Like most of you, I’ve struggled to find meaning in the chaos of rioting among black communities of late for the murder of their boys. I know, as a mother, I’d be feeling the same hurt, anger and desperation. But what about the fathers? This is, perhaps, where the problem is rooted.
Back in 1954, a novel was written called The Lord of the Flies, and it was about a group of English school boys who crash landed on a deserted island, and all the adults perished in that crash. The boys, all from upper-middle class upbringings, tried to build a life on their own, but without any adult guidance, ended up turning on each other and became violent.
Could this be happening to young black men, too, who don’t have fathers or any adult men to mentor them? So many women these days are having children as single moms, either because the guy bailed on their commitment to them, or they truly believe they can raise children on their own.

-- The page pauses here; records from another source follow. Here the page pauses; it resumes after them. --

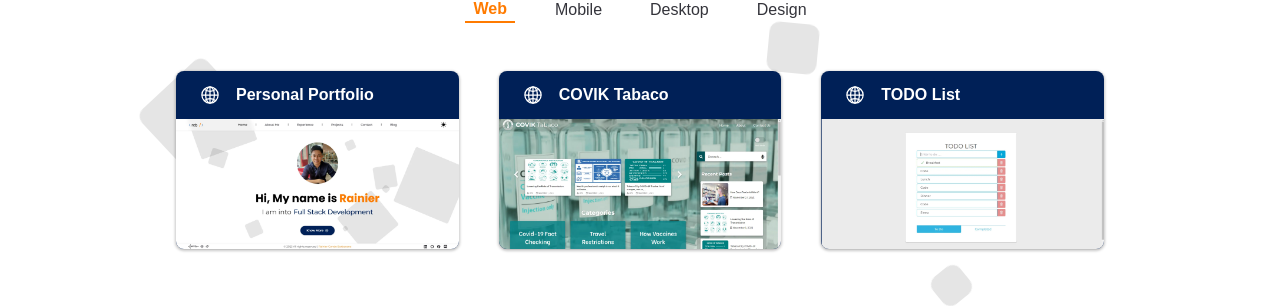
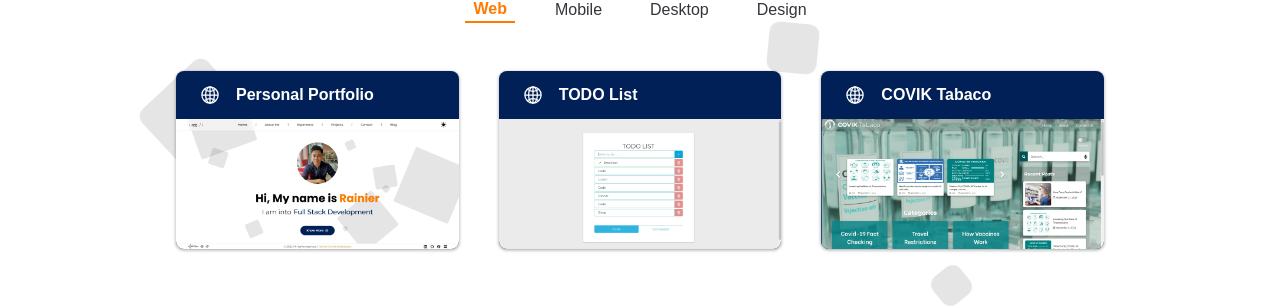
Before and after one commit to MasterRAIN/my-portfolio-website, a React (Create React App) app: page /projects in a window 1280 px wide. Shown: the part 187-493 px from the top of the page. Built offline with nearby package versions, Linux system fonts and the light colour scheme.

Commit message:
added 2 projects

```diff
--- a/src/Pages/Projects.jsx
+++ b/src/Pages/Projects.jsx
@@ -23,7 +23,16 @@ function Projects() {
       link: 'https://rainiercondebarbacena.netlify.app/',
     },
     {
-      id: 0,
+      id: 1,
+      title: 'TODO List',
+      icon: 'globe-outline',
+      image: process.env.PUBLIC_URL + "/Images/Projects/todo-list.webp",
+      category: 'Web',
+      stacks: ["React JS", "CSS", "Netlify"],
+      link: 'https://rainier-todolist.netlify.app/',
+    },
+    {
+      id: 2,
       title: 'COVIK Tabaco',
       icon: 'globe-outline',
       image: process.env.PUBLIC_URL + "/Images/Projects/covik-tabaco.webp",
@@ -32,13 +41,22 @@ function Projects() {
       link: '',
     },
     {
-      id: 0,
-      title: 'TODO List',
-      icon: 'globe-outline',
-      image: process.env.PUBLIC_URL + "/Images/Projects/todo-list.webp",
-      category: 'Web',
-      stacks: ["React JS", "CSS", "Netlify"],
-      link: 'https://rainier-todolist.netlify.app/',
+      id: 3,
+      title: 'Tic Tac Toe Game',
+      icon: 'phone-portrait-outline',
+      image: process.env.PUBLIC_URL + "/Images/Projects/tic-tac-toe.webp",
+      category: 'Mobile',
+      stacks: ["Java", "GUI"],
+      link: '',
+    },
+    {
+      id: 4,
+      title: 'BAPA Logo',
+      icon: 'brush-outline',
+      image: process.env.PUBLIC_URL + "/Images/Projects/bapa-logo.webp",
+      category: 'Design',
+      stacks: ["Inkscape"],
+      link: '',
     },
   ]
 
```
Also changed, not shown: public/Images/Projects/bapa-logo.webp (added), public/Images/Projects/tic-tac-toe.webp (added).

I am no sociologist, or have experienced any of the kinds of bigotry these people have, so I can only speak from the heart of being a mother myself. I could never raise my two children as I have without the influence of my husband. Sure, there are plenty of women who have done it, but I am sure there were those days when they simply did not have the energy to pour what was needed into their kids. That is why having a mother and a father is so critical in child rearing. When mom gets tired, Dad can take over and vice-a-versa.
A father’s influence is very different from the mother because she tends to be the nurturer, and he is the playful one or the boss, when needed. He’ll get down on the floor to wrestle with the kids, take them fishing, or just be that stern voice when needed. My kids know when dad says it’s time to do something, it better be done in a timely fashion or there will be consequences. Good, healthy discipline is what I so desperately need as a guiding influence from my husband towards our kids. I tend to cave, and my children know that! When they want something, they usually ask me first. If I’m wise, I will say, “Let me talk to your dad about it.” Then they realize it may not be a done deal. My husband provides strong, moral guidance, and is a wonderful example of what a loving father should bring to a healthy family unit. There are numerous other ways in which my husband completes my parenting. We are a team, and the male and female influence on our kids is the whole picture of what it means to be human. Kids need both moms and dads to understand the complexities of their identity.
Black boys (and all kids) need their dads, or some male mentor, to help guide them into adulthood. Without the development of that gentlemanly influence as a moral compass, these young people have become castaways on a deserted island in the middle of our inner cities. We need to get life preservers out to them — we need good, strong male influences that will teach them how to climb board ship, and sail away from that deserted island experience to find the promised land.